One Hebrew word translated “solemn assembly” means “a day of restraint”—primarily from work. Another Hebrew term rendered “solemn assembly” denotes a unique, appointed time set apart for the keeping of festivals. On these special worship occasions, the whole community gathered together for either a feast or a fast day.
Solemn assemblies played a role in Israel’s annual feasts and festivals. As part of the observance of Passover, on the seventh day of the Festival of Unleavened Bread, God called for a solemn assembly: “For six days eat unleavened bread and on the seventh day hold an assembly to the LORD your God and do no work” (Deuteronomy 16:8). On the eighth day of the Feast of Booths (or Feast of Tabernacles), Israel was to hold a solemn assembly: “For seven days present food offerings to the LORD, and on the eighth day hold a sacred assembly and present a food offering to the LORD. It is the closing special assembly; do no regular work” (Leviticus 23:36).
The dedication of Solomon’s temple lasted seven days and closed with a solemn assembly on the eighth day, which was then followed by the Feast of Tabernacles: “On the eighth day they held an assembly, for they had celebrated the dedication of the altar for seven days and the festival for seven days more” (2 Chronicles 7:9).
An unusual solemn assembly took place during King Jehu’s reign in Israel.

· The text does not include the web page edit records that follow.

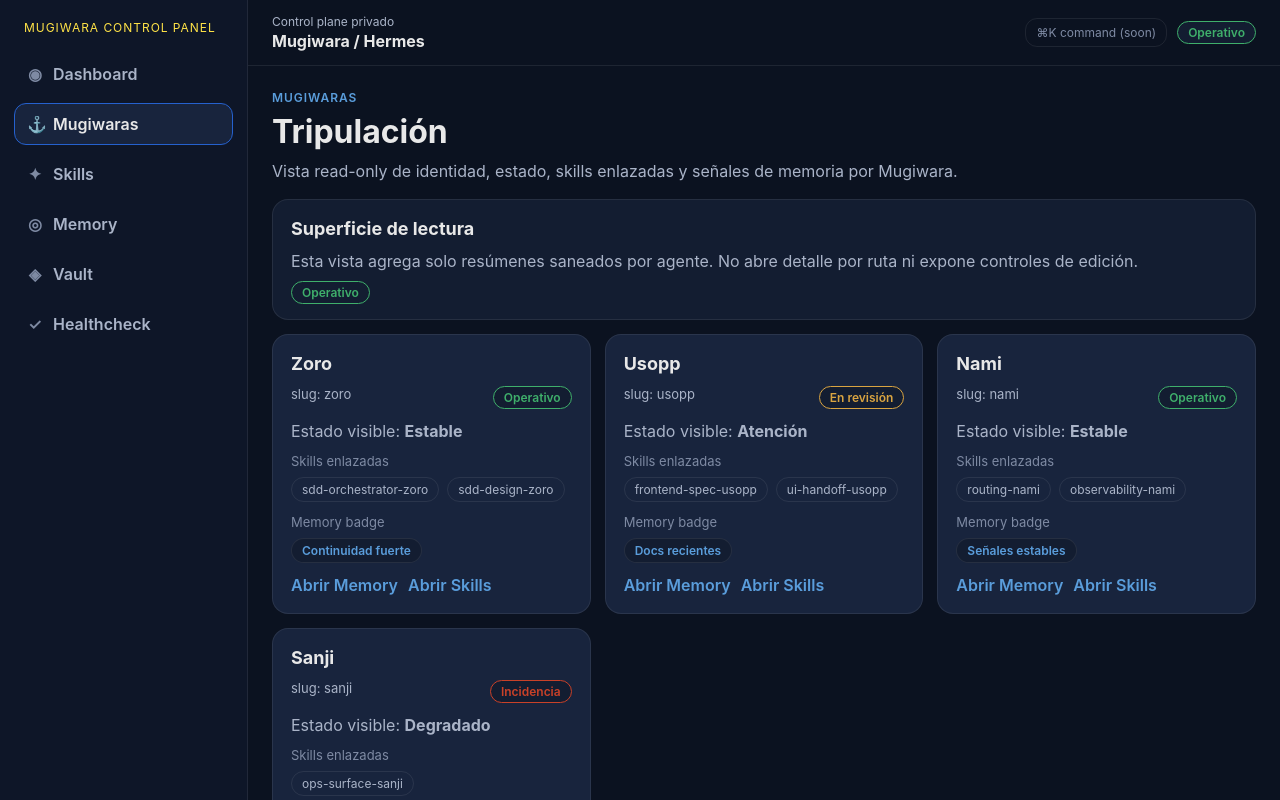
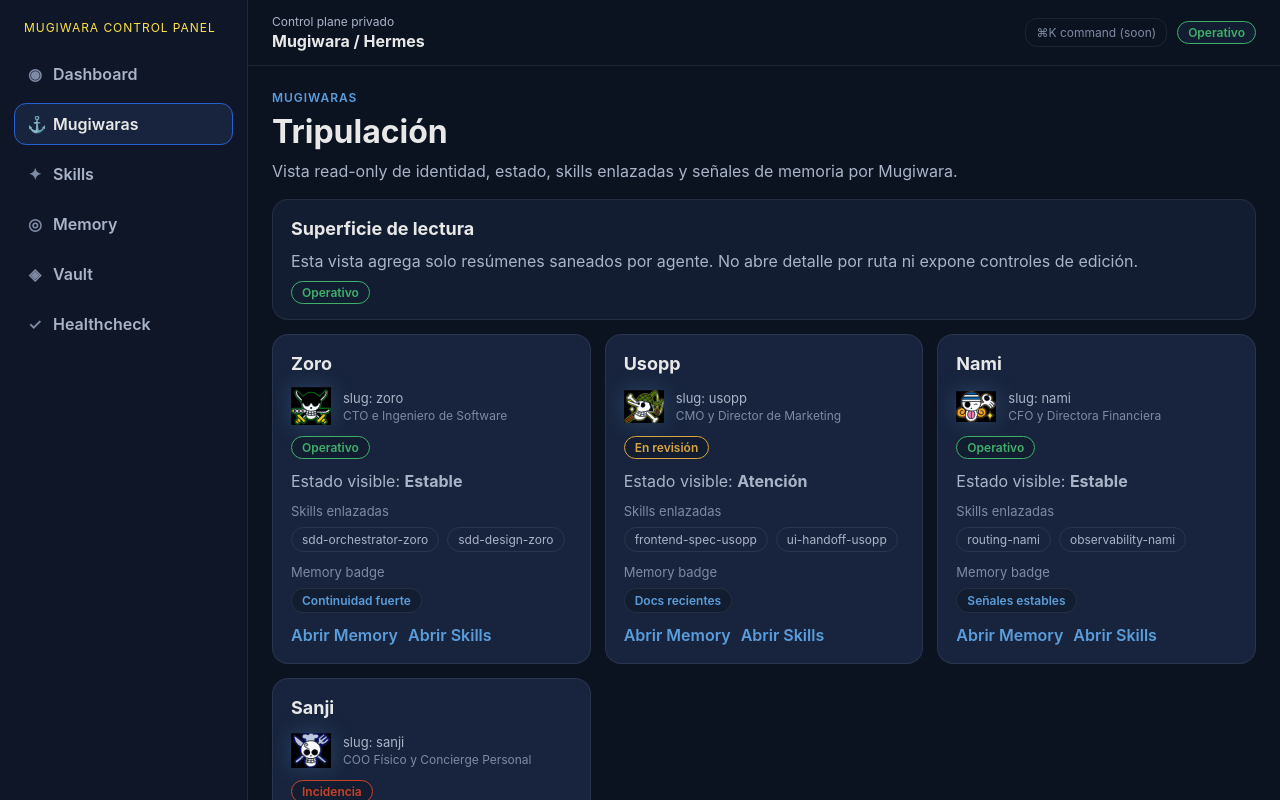
Before and after one commit to asistentes-mugiwara/mugiwara-control-panel, a Next.js app in the folder apps/web/: page /mugiwaras in a window 1280 px wide. Shown: the top 800 px of the page. Built offline with nearby package versions, Linux system fonts and the light colour scheme.

Commit message:
feat: add shared mugiwara crest component
Mugiwara-Agent: zoro
Signed-off-by: zoro <asistentes.mugiwara@gmail.com>

```diff
--- a/apps/web/src/app/mugiwaras/page.tsx
+++ b/apps/web/src/app/mugiwaras/page.tsx
@@ -5,6 +5,8 @@ import {
   mapMugiwaraStatusToBadgeStatus,
 } from '@/modules/mugiwaras/view-models/mugiwara-card.mappers'
 import { mugiwaraCardFixture } from '@/modules/mugiwaras/view-models/mugiwara-card.fixture'
+import { getMugiwaraProfile } from '@/shared/mugiwara/crest-map'
+import { MugiwaraCrest } from '@/shared/mugiwara/MugiwaraCrest'
 import { PageHeader } from '@/shared/ui/app-shell/PageHeader'
 import { SurfaceCard } from '@/shared/ui/cards/SurfaceCard'
 import { StatusBadge } from '@/shared/ui/status/StatusBadge'
@@ -34,11 +36,20 @@ export default function MugiwarasPage() {
           gridTemplateColumns: 'repeat(auto-fit, minmax(280px, 1fr))',
         }}
       >
-        {mugiwaraCardFixture.map((mugiwara) => (
+        {mugiwaraCardFixture.map((mugiwara) => {
+          const profile = getMugiwaraProfile(mugiwara.slug)
+
+          return (
             <SurfaceCard key={mugiwara.slug} title={mugiwara.name} elevated>
               <div style={{ display: 'grid', gap: '12px' }}>
                 <div style={{ display: 'flex', justifyContent: 'space-between', gap: '10px', flexWrap: 'wrap' }}>
+                  <div style={{ display: 'flex', alignItems: 'center', gap: '12px' }}>
+                    <MugiwaraCrest slug={mugiwara.slug} size="md" accent />
+                    <div style={{ display: 'grid', gap: '2px' }}>
                       <span style={{ color: appTheme.colors.textSecondary, fontSize: '13px' }}>slug: {mugiwara.slug}</span>
+                      <span style={{ color: appTheme.colors.textMuted, fontSize: '12px' }}>{profile.role}</span>
+                    </div>
+                  </div>
                   <StatusBadge status={mapMugiwaraStatusToBadgeStatus(mugiwara.status)} />
                 </div>
 
@@ -98,7 +109,8 @@ export default function MugiwarasPage() {
                 </div>
               </div>
             </SurfaceCard>
-        ))}
+          )
+        })}
       </section>
     </>
   )
--- a/apps/web/src/modules/mugiwaras/view-models/mugiwara-card.fixture.ts
+++ b/apps/web/src/modules/mugiwaras/view-models/mugiwara-card.fixture.ts
@@ -1,3 +1,5 @@
+import type { MugiwaraSlug } from '@/shared/mugiwara/crest-map'
+
 export type MugiwaraCardStatus = 'healthy' | 'warning' | 'degraded'
 
 export type MugiwaraCardLink = {
@@ -6,7 +8,7 @@ export type MugiwaraCardLink = {
 }
 
 export type MugiwaraCard = {
-  slug: string
+  slug: MugiwaraSlug
   name: string
   status: MugiwaraCardStatus
   skills: string[]
--- /dev/null
+++ b/apps/web/src/shared/mugiwara/MugiwaraCrest.tsx
@@ -0,0 +1,36 @@
+import { getMugiwaraCrestSrc, getMugiwaraProfile, type MugiwaraSlug } from './crest-map'
+
+type MugiwaraCrestSize = 'sm' | 'md' | 'lg'
+
+const sizeMap: Record<MugiwaraCrestSize, number> = {
+  sm: 24,
+  md: 40,
+  lg: 56,
+}
+
+type MugiwaraCrestProps = {
+  slug: MugiwaraSlug
+  size?: MugiwaraCrestSize
+  decorative?: boolean
+  accent?: boolean
+}
+
+export function MugiwaraCrest({ slug, size = 'md', decorative = false, accent = false }: MugiwaraCrestProps) {
+  const profile = getMugiwaraProfile(slug)
+  const dimension = sizeMap[size]
+
+  return (
+    <img
+      src={getMugiwaraCrestSrc(slug)}
+      alt={decorative ? '' : `Calavera de ${profile.name}`}
+      aria-hidden={decorative}
+      width={dimension}
+      height={dimension}
+      style={{
+        display: 'block',
+        objectFit: 'contain',
+        filter: accent ? 'drop-shadow(0 0 10px rgba(90, 157, 219, 0.28))' : undefined,
+      }}
+    />
+  )
+}
--- /dev/null
+++ b/apps/web/src/shared/mugiwara/crest-map.ts
@@ -0,0 +1,109 @@
+export const MUGIWARA_SLUGS = [
+  'luffy',
+  'zoro',
+  'franky',
+  'nami',
+  'usopp',
+  'robin',
+  'jinbe',
+  'sanji',
+  'chopper',
+  'brook',
+] as const
+
+export type MugiwaraSlug = (typeof MUGIWARA_SLUGS)[number]
+export type MugiwaraCrestFormat = 'svg' | 'png'
+
+export type MugiwaraProfile = {
+  slug: MugiwaraSlug
+  name: string
+  role: string
+  crestSvgSrc: string
+  crestPngSrc: string
+}
+
+export const MUGIWARA_PROFILES: Record<MugiwaraSlug, MugiwaraProfile> = {
+  luffy: {
+    slug: 'luffy',
+    name: 'Luffy',
+    role: 'CEO y Orquestador',
+    crestSvgSrc: '/assets/mugiwaras/crests/luffy.svg',
+    crestPngSrc: '/assets/mugiwaras/crests-png/luffy.png',
+  },
+  zoro: {
+    slug: 'zoro',
+    name: 'Zoro',
+    role: 'CTO e Ingeniero de Software',
+    crestSvgSrc: '/assets/mugiwaras/crests/zoro.svg',
+    crestPngSrc: '/assets/mugiwaras/crests-png/zoro.png',
+  },
+  franky: {
+    slug: 'franky',
+    name: 'Franky',
+    role: 'DevOps e Ingeniero de Sistemas',
+    crestSvgSrc: '/assets/mugiwaras/crests/franky.svg',
+    crestPngSrc: '/assets/mugiwaras/crests-png/franky.png',
+  },
+  nami: {
+    slug: 'nami',
+    name: 'Nami',
+    role: 'CFO y Directora Financiera',
+    crestSvgSrc: '/assets/mugiwaras/crests/nami.svg',
+    crestPngSrc: '/assets/mugiwaras/crests-png/nami.png',
+  },
+  usopp: {
+    slug: 'usopp',
+    name: 'Usopp',
+    role: 'CMO y Director de Marketing',
+    crestSvgSrc: '/assets/mugiwaras/crests/usopp.svg',
+    crestPngSrc: '/assets/mugiwaras/crests-png/usopp.png',
+  },
+  robin: {
+    slug: 'robin',
+    name: 'Nico Robin',
+    role: 'Directora de Research',
+    crestSvgSrc: '/assets/mugiwaras/crests/robin.svg',
+    crestPngSrc: '/assets/mugiwaras/crests-png/robin.png',
+  },
+  jinbe: {
+    slug: 'jinbe',
+    name: 'Jinbe',
+    role: 'CLO y Asesor Legal',
+    crestSvgSrc: '/assets/mugiwaras/crests/jinbe.svg',
+    crestPngSrc: '/assets/mugiwaras/crests-png/jinbe.png',
+  },
+  sanji: {
+    slug: 'sanji',
+    name: 'Sanji',
+    role: 'COO Físico y Concierge Personal',
+    crestSvgSrc: '/assets/mugiwaras/crests/sanji.svg',
+    crestPngSrc: '/assets/mugiwaras/crests-png/sanji.png',
+  },
+  chopper: {
+    slug: 'chopper',
+    name: 'Chopper',
+    role: 'CISO y Experto en Ciberseguridad',
+    crestSvgSrc: '/assets/mugiwaras/crests/chopper.svg',
+    crestPngSrc: '/assets/mugiwaras/crests-png/chopper.png',
+  },
+  brook: {
+    slug: 'brook',
+    name: 'Brook',
+    role: 'CDO y Data Scientist',
+    crestSvgSrc: '/assets/mugiwaras/crests/brook.svg',
+    crestPngSrc: '/assets/mugiwaras/crests-png/brook.png',
+  },
+}
+
+export function isMugiwaraSlug(value: string): value is MugiwaraSlug {
+  return MUGIWARA_SLUGS.includes(value as MugiwaraSlug)
+}
+
+export function getMugiwaraProfile(slug: MugiwaraSlug): MugiwaraProfile {
+  return MUGIWARA_PROFILES[slug]
+}
+
+export function getMugiwaraCrestSrc(slug: MugiwaraSlug, format: MugiwaraCrestFormat = 'svg'): string {
+  const profile = getMugiwaraProfile(slug)
+  return format === 'png' ? profile.crestPngSrc : profile.crestSvgSrc
+}
```
Lines whose indentation alone changed are shown as unchanged.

Jehu devised a scheme to purge the land of Baal worship by ordering a solemn assembly of all the priests of Baal. After cunningly luring them into their own temple, Jehu had the entire assembly slaughtered, and then he burned and destroyed the temple of Baal (2 Kings 10:18–28).
During times of crisis, the people of Israel gathered in solemn assembly for special days of fasting. When a devastating plague of locusts brought drought and famine to Israel, the prophet Joel called the people to a solemn assembly: “Declare a holy fast; call a sacred assembly. Summon the elders and all who live in the land to the house of the LORD your God, and cry out to the LORD” (Joel 1:14; cf. 2:15).
The prophets sometimes criticized and condemned the people’s solemn assemblies because their gatherings were merely hypocritical religious shows: “Stop bringing meaningless offerings! Your incense is detestable to me. New Moons, Sabbaths and convocations—I cannot bear your worthless assemblies. Your New Moon feasts and your appointed festivals I hate with all my being. They have become a burden to me; I am weary of bearing them” (Isaiah 1:13–14). The Lord despises outward rituals that serve only to hide inward rebellion. In their everyday lives, the people of Israel were failing to act justly. They weren’t living up to the Lord’s standard of righteousness, yet, with their solemn assemblies, the Israelites were continuing a public charade of piety. God saw right through the religious hypocrisy and would have none of it: “I hate, I despise your religious festivals; your assemblies are a stench to me” (Amos 5:21).
Today, some Protestant churches periodically hold meetings they call "solemn assemblies"; their purpose is usually to pray and hear the Word during a time of corporate soul-searching and self-examination. Typically, the congregation comes together during a solemn assembly for repentance, confession of sin, and fasting.